Opposition to revenge is very old. The inventors of the retributive approach to punishment in the ancient world -- the idea that punishment, administered by the state, should be proportional to or fit the crime (See the Code of Hammurabi ca. 1750 B.C.) -- intended to move society beyond the revenge culture that typified the period prior to the rise of the state. They recognized that revenge-taking typically seems excessive to the party against which revenge is taken, and this perception leads to counter-revenge, often to an ongoing cycle of violence and mutual destruction. The state, in taking the task of retribution on itself, seeks to rise above this cycle and put an end to this cycle. From this point in history on, moral thinkers in their great majority condemn revenge, even if many still defend the retributive approach to punishment.
Rise of the Retributive State and Opposition to Revenge
The retributive approach remains somewhat problematic insofar as it resembles revenge in seeking to impose suffering on an offender. The example of state retribution may appear to endorse individual retribution, i.e., revenge-taking. But the two are nevertheless distinct, and it is not a conclusive argument against, say, the death penalty, to say that it resembles revenge in imposing suffering upon someone who is perceived as having crossed an important social boundary.
Since Socrates, moral philosophers (with some exceptions) have condemned the desire for revenge (while distinguishing it from the desire for justice). They do not wish harm to anyone, even offenders, but defend punishment because it is called for by justice itself, or because it is likely to deter wrongdoing, or because it might produce reform in the offenders, or for still other reasons--but not because of the pleasure it might bring to people who seek revenge.
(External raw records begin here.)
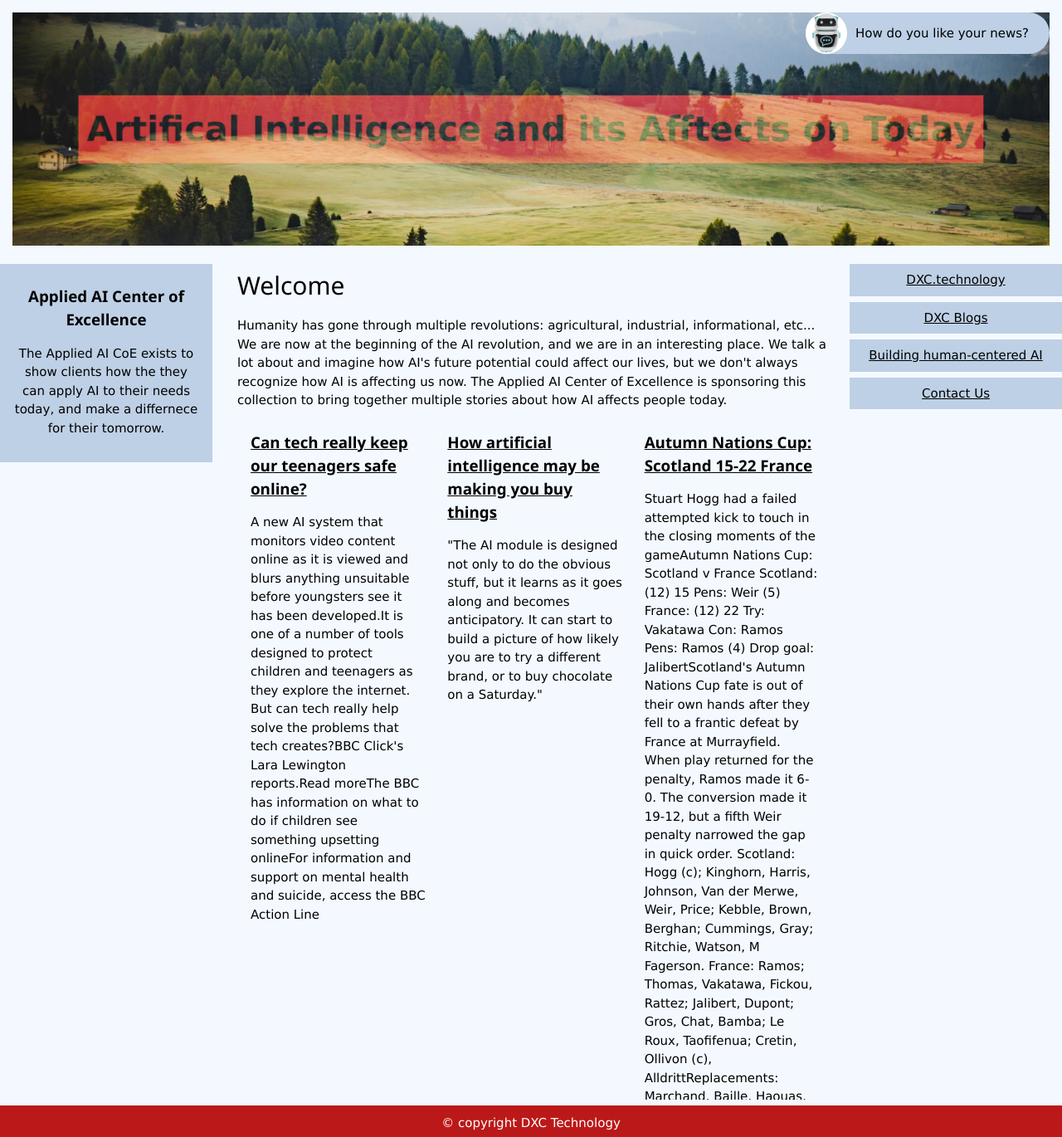
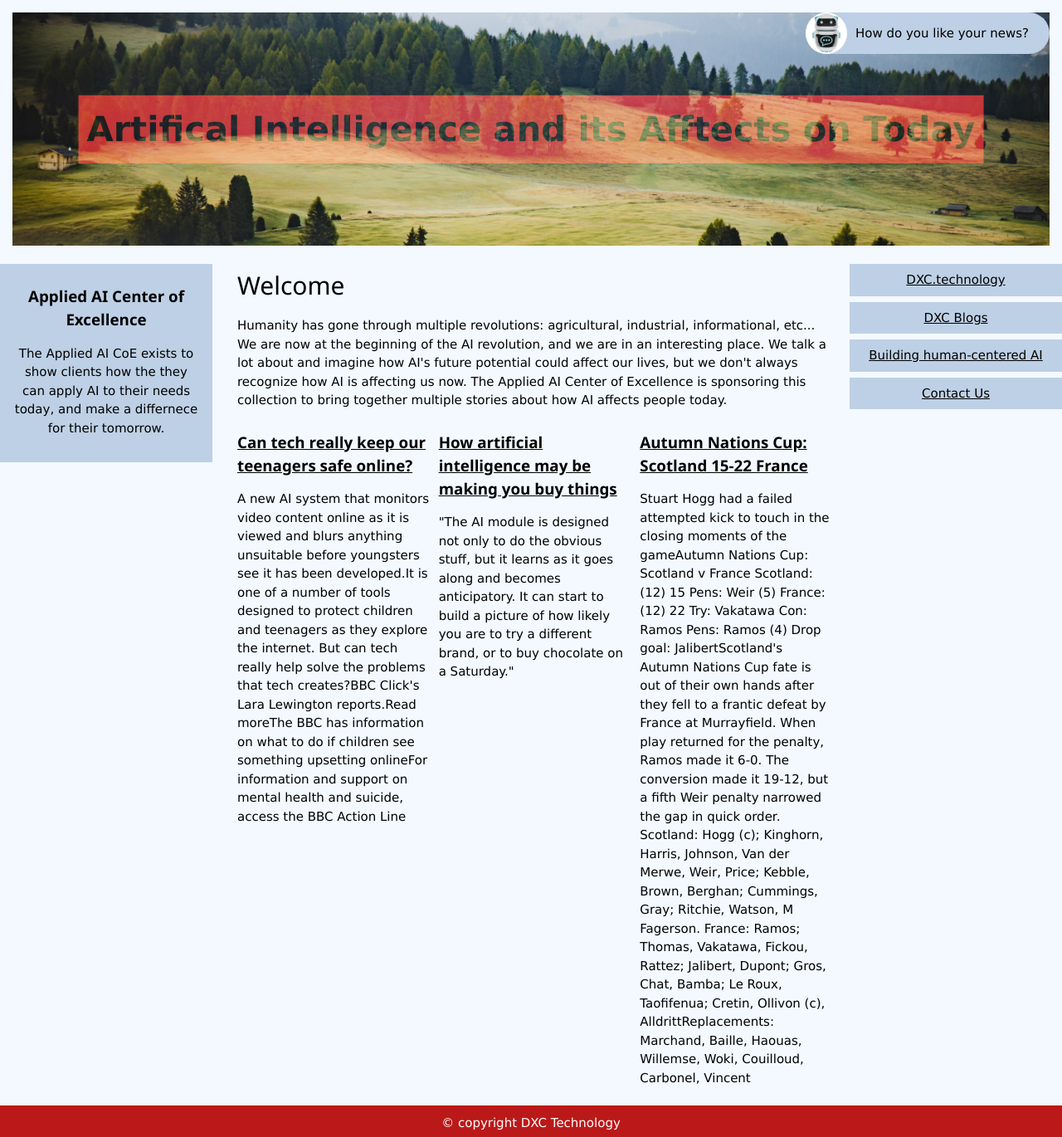
Before and after one commit to nervecentergarage/structured-journalism-content-templates, a Flask app: page /theme in a window 1280 px wide. Shown: the whole page at 83% size. Run offline with Flask 2, Linux system fonts and the light colour scheme.

Commit message:
fixed the grid and wrap display for topic summaries

```diff
--- a/Code/MiniSite/templates/theme.html
+++ b/Code/MiniSite/templates/theme.html
@@ -245,6 +245,27 @@ html, body {
   text-align: center;
   padding: 10px;
 }
+
+/* this is used to display and wrap the topic summaries */
+.flex-container {
+  /* We first create a flex layout context */
+  display: flex;
+
+  /* Then we define the flow direction
+     and if we allow the items to wrap
+   * Remember this is the same as:
+   * flex-direction: row;
+   * flex-wrap: wrap;
+   */
+  flex-flow: row wrap;
+
+  /* Then we define how is distributed the remaining space */
+  justify-content: space-around;
+
+  padding: 0;
+  margin: 0;
+  list-style: none;
+}
 </style>
   <!--list of articles-->
   <link rel="stylesheet" href="https://www.w3schools.com/w3css/4/w3.css">
@@ -283,23 +304,14 @@ html, body {
   <div class="main">
     <h2>Welcome</h2>
     <p id= "welcome">{{sponsor['welcome']}}</p>
-    {% set num_cols = 3 %}
-    {% set num_topics = topics|length %}
-    {% set num_rows = (num_topics/num_cols + 0.999)|int %}
-    {% for row in range(0,num_rows) %}
-      <div class="w3-row-padding">
-        {% set start_topic_index = row * num_cols %}
-        {% set end_topic_index = start_topic_index + num_cols %}
-        {% for index in range(start_topic_index,end_topic_index) %}
-          {% if not(index > num_topics -1) %}
-            <div class="w3-third">
-              <h2 style="font-size:1.25em; font-weight: bold;"><a href="topic?id={{topics[index]['topicID']}}">{{topics[index]['title']}}</a></h2>
-              <p style="font-size:1em;">{{topics[index]['summary']}}</p>
-            </div>
-          {% endif %}
-        {% endfor %}
-      </div>
-    {% endfor %}
+    <div class="flex-container">
+      {% for topic in topics %}
+        <div class="w3-third">
+          <h2 style="font-size:1.25em; font-weight: bold;"><a href="topic?id={{topic['id']}}">{{topic['title']}}</a></h2>
+          <p style="font-size:1em;">{{topic['summary']}}</p>
+        </div>
+      {% endfor %}
+    </div>
   </div>
 
     <div class="menu">
```
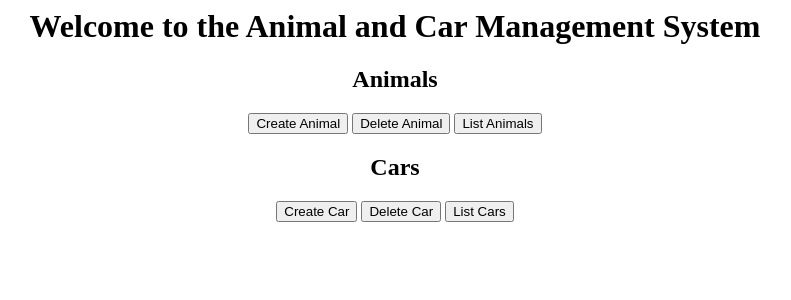
After one commit to Giorma/Django-Animal-Car-APP, a Django app: page / in a window 1280 px wide. The commit adds this page. Shown: the top 300 px of the page, without its empty margins (245-1036 px from the left). Run offline with Django 3.2, Linux system fonts and the light colour scheme.

Commit message:
second-commit

```diff
--- a/animal/templates/animal_list.html
+++ b/animal/templates/animal_list.html
@@ -2,6 +2,6 @@
 <h1>List of Animals</h1>
 
 {% for animal in animals %}
-    <p>{{ animal.name }} ({{ animal.species }}, {{ animal.age }})</p>
+    <p>ID: {{ animal.id }}. Name: {{ animal.name }}, Species: ({{ animal.species }}, Age: {{ animal.age }})</p>
 {% endfor %}
 </center>
--- /dev/null
+++ b/animal/templates/home.html
@@ -0,0 +1,16 @@
+<center>
+<h1>Welcome to the Animal and Car Management System</h1>
+
+<h2>Animals</h2>
+
+<a href="{% url 'create_animal' %}"><button>Create Animal</button></a>
+<a href="{% url 'delete_animal'%}"><button>Delete Animal</button></a>
+<a href="{% url 'animal_list' %}"><button>List Animals</button></a>
+
+
+<h2>Cars</h2>
+
+<a href="{% url 'create_car' %}"><button>Create Car</button></a>
+<a href="{% url 'delete_car' %}"><button>Delete Car</button></a>
+<a href="{% url 'car_list' %}"><button>List Cars</button></a>
+</center>
--- a/animal/urls.py
+++ b/animal/urls.py
@@ -3,7 +3,7 @@ from . import views
 
 urlpatterns = [
     path('create/', views.create_animal, name='create_animal'),
-    path('delete/<int:animal_id>/', views.delete_animal, name='delete_animal'),
+    path('delete/', views.delete_animal, name='delete_animal'),
     path('list/', views.AnimalListView.as_view(), name='animal_list'),
 
 
--- a/car/templates/car_list.html
+++ b/car/templates/car_list.html
@@ -2,6 +2,6 @@
 <h1>List of Cars</h1>
 
 {% for car in cars %}
-    <p>{{ car.make }} {{ car.model }} ({{ car.year }})</p>
+    <p>ID: {{ car.id }}. Make: {{ car.make }}, Model: {{ car.model }} Year: ({{ car.year }})</p>
 {% endfor %}
 </center>
--- a/car/urls.py
+++ b/car/urls.py
@@ -3,7 +3,7 @@ from . import views
 
 urlpatterns = [
     path('create/', views.create_car, name='create_car'),
-    path('delete/<int:car_id>/', views.delete_car, name='delete_car'),
+    path('delete/', views.delete_car, name='delete_car'),
     path('list/', views.CarListView.as_view(), name='car_list'),
 
 
--- /dev/null
+++ b/home/urls.py
@@ -0,0 +1,6 @@
+from django.urls import path
+from . import views
+
+urlpatterns = [
+    path('', views.home, name='Home')
+]
--- /dev/null
+++ b/home/views.py
@@ -0,0 +1,5 @@
+from django.shortcuts import render
+
+
+def home(request):
+    return render(request, 'home.html')
--- a/testp/urls.py
+++ b/testp/urls.py
@@ -15,9 +15,12 @@ Including another URLconf
 """
 from django.contrib import admin
 from django.urls import path, include
+from home import views
 
 urlpatterns = [
     path('admin/', admin.site.urls),
     path('animal/', include('animal.urls')),
     path('car/', include('car.urls')),
+    path('', include('home.urls')),
+
 ]
```
Also changed, not shown: animal/templates/delete_animal.html (added, +10 -0 lines), animal/views.py (+11 -5 lines), car/templates/delete_car.html (added, +10 -0 lines), car/views.py (+12 -4 lines), db.sqlite3.
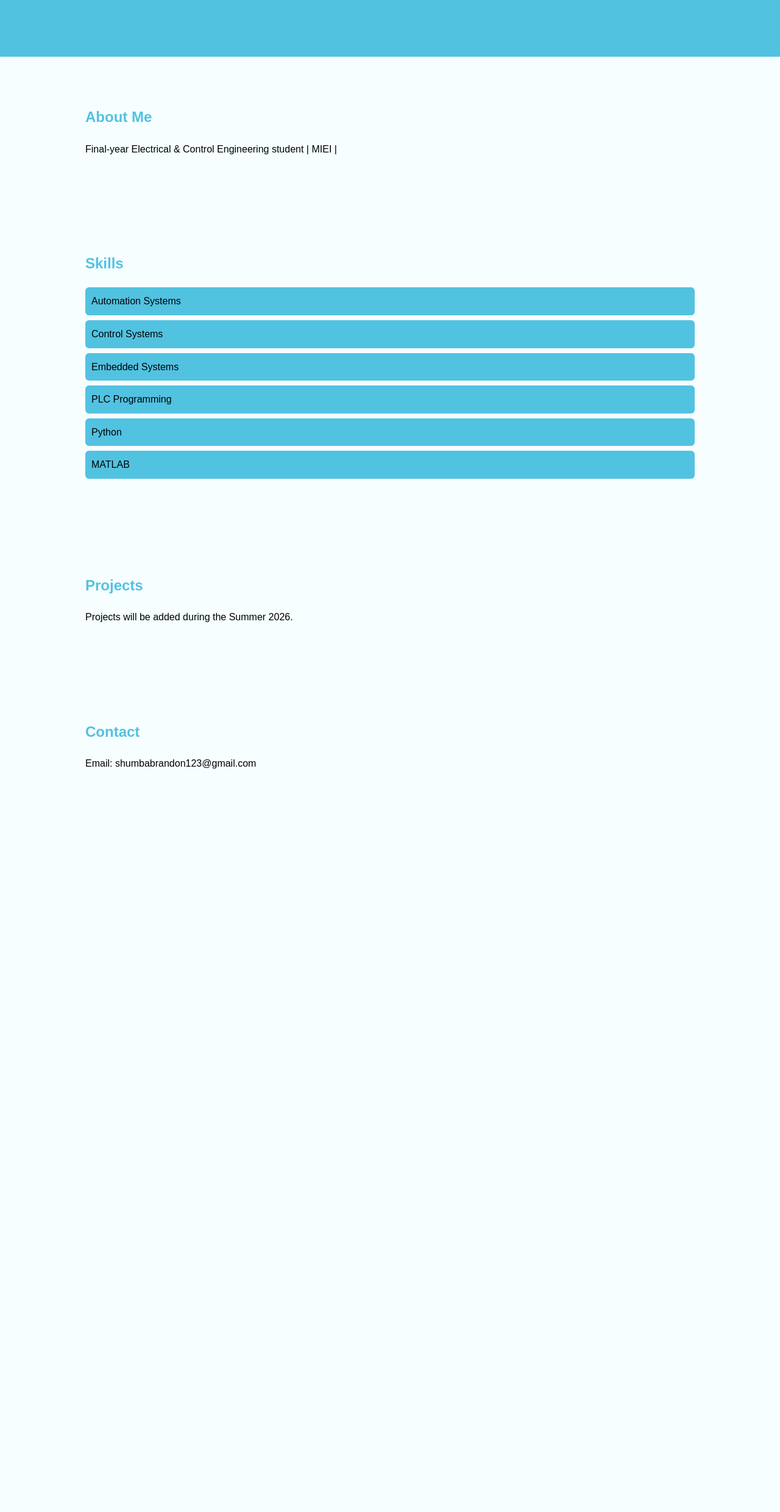
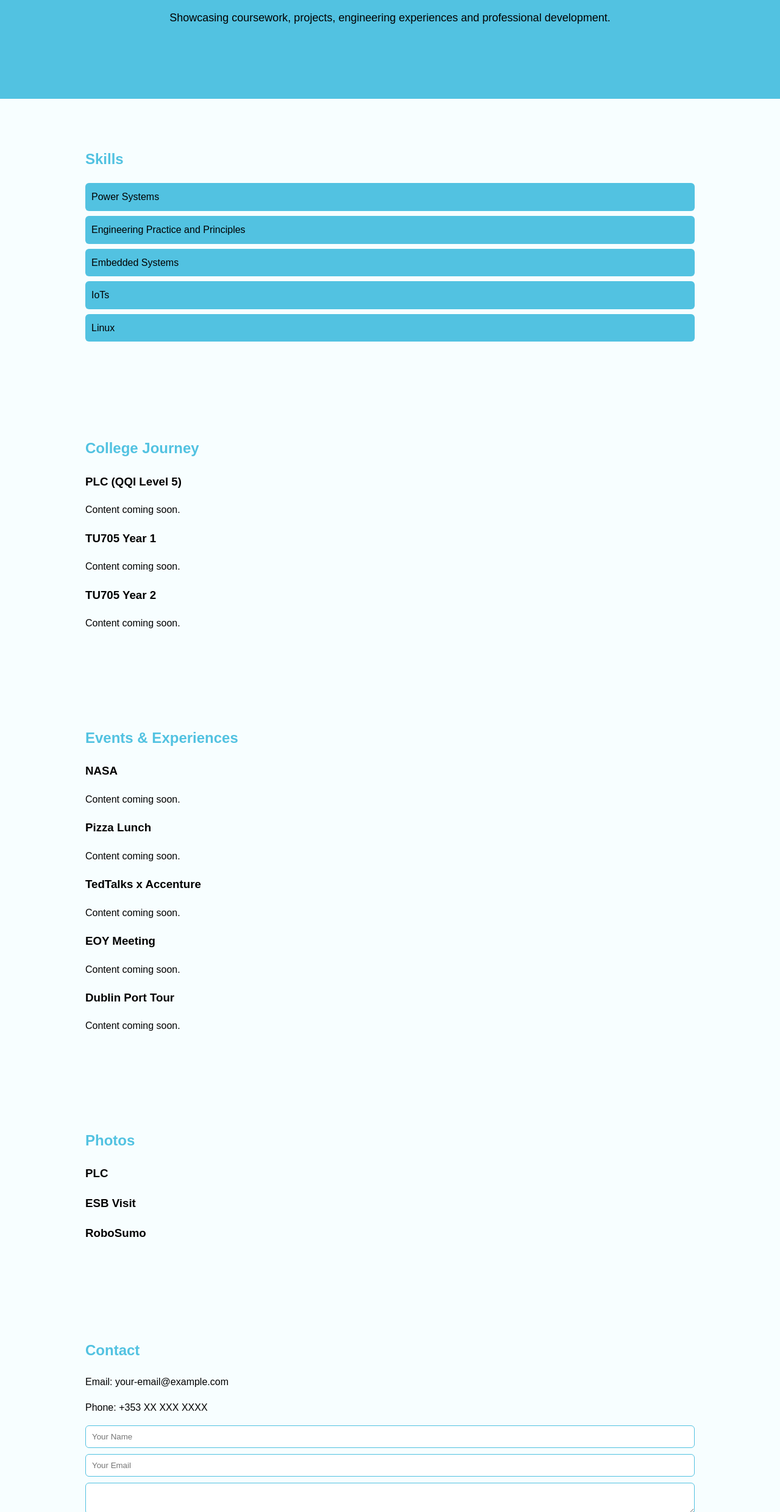
Before and after one commit to bshumba-eng/bshumba-eng.github.io, a plain HTML site: page index.html in a window 1280 px wide. Shown: the part 321-2800 px from the top of the page at 61% size. Before the commit the page ends 1662 px from the top, so only its background shows below. Drawn offline with Linux system fonts and the light colour scheme.

Commit message:
Refactor index.html for improved layout and content
Updated the structure of the index.html file by adding navigation, sections for college journey, events, photos, and contact information. Modified the content for better organization and clarity.

```diff
--- a/index.html
+++ b/index.html
@@ -1,51 +1,137 @@
 <!DOCTYPE html>
 <html lang="en">
+
 <head>
     <meta charset="UTF-8">
-    <meta name="viewport" content="width=device-width, initial-scale=1.0">
-    <title>Brandon Shumba | Engineering Portfolio</title>
-
-    <!-- THIS CONNECTS YOUR CSS -->
-    <link rel="stylesheet" href="style.css">
+    <meta name="viewport"
+          content="width=device-width, initial-scale=1.0">
+    <title>
+        Brandon Shumba | Engineering Portfolio
+    </title>
+    <link rel="stylesheet"
+          href="style.css">
 </head>
 
 <body>
 
-<header class="hero">
+<nav>
+    <ul>
+        <li><a href="#home">Home</a></li>
+        <li><a href="#college">College</a></li>
+        <li><a href="#events">Events</a></li>
+        <li><a href="#photos">Photos</a></li>
+        <li><a href="#contact">Contact</a></li>
+      </ul>
+</nav>
+
+<header id="home"
+        class="hero">
+
     <h1>Brandon Shumba</h1>
-    <p>Final-Year Electrical & Control Engineering Student</p>
 
-    <a href="#projects">View Projects</a>
+    <p>
+        Final-Year Electrical & Control Engineering Student
+    </p>
+
+    <p>
+        Showcasing coursework, projects,
+        engineering experiences and professional development.
+    </p>
+
 </header>
 
-<section class="about">
-    <h2>About Me</h2>
-    <p>
-        Final-year Electrical & Control Engineering student | MIEI |
-    </p>
+<section>
+
+    <h2>Skills</h2>
+
+    <ul>
+        <li>Power Systems</li>
+        <li>Engineering Practice and Principles</li>
+        <li>Embedded Systems</li>
+        <li>IoTs</li>
+        <li>Linux</li>
+    </ul>
+
 </section>
 
-<section>
-    <h2>Skills</h2>
-    <ul>
-        <li>Automation Systems</li>
-        <li>Control Systems</li>
-        <li>Embedded Systems</li>
-        <li>PLC Programming</li>
-        <li>Python</li>
-        <li>MATLAB</li>
-    </ul>
+<section id="college">
+
+    <h2>College Journey</h2>
+
+    <h3>PLC (QQI Level 5)</h3>
+    <p>Content coming soon.</p>
+
+    <h3>TU705 Year 1</h3>
+    <p>Content coming soon.</p>
+
+    <h3>TU705 Year 2</h3>
+    <p>Content coming soon.</p>
+
 </section>
 
-<section id="projects">
-    <h2>Projects</h2>
-    <p>Projects will be added during the Summer 2026.</p>
+<section id="events">
+
+    <h2>Events & Experiences</h2>
+
+    <h3>NASA</h3>
+    <p>Content coming soon.</p>
+
+    <h3>Pizza Lunch</h3>
+    <p>Content coming soon.</p>
+
+    <h3>TedTalks x Accenture</h3>
+    <p>Content coming soon.</p>
+
+    <h3>EOY Meeting</h3>
+    <p>Content coming soon.</p>
+
+    <h3>Dublin Port Tour</h3>
+    <p>Content coming soon.</p>
+
 </section>
 
-<section>
+<section id="photos">
+
+    <h2>Photos</h2>
+
+    <h3>PLC</h3>
+
+    <h3>ESB Visit</h3>
+
+    <h3>RoboSumo</h3>
+
+</section>
+
+<section id="contact">
+
     <h2>Contact</h2>
-    <p>Email: shumbabrandon123@gmail.com</p>
+
+    <p>Email: your-email@example.com</p>
+
+    <p>Phone: +353 XX XXX XXXX</p>
+
+    <form>
+
+        <input
+            type="text"
+            placeholder="Your Name">
+
+        <input
+            type="email"
+            placeholder="Your Email">
+
+        <textarea
+            placeholder="Your Message">
+        </textarea>
+
+        <button type="submit">
+            Send Message
+        </button>
+
+    </form>
+
 </section>
 
 </body>
+
 </html>
```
The "satisfactions" of revenge, they would say, are submoral if not immoral pleasures it is advisable to outgrow.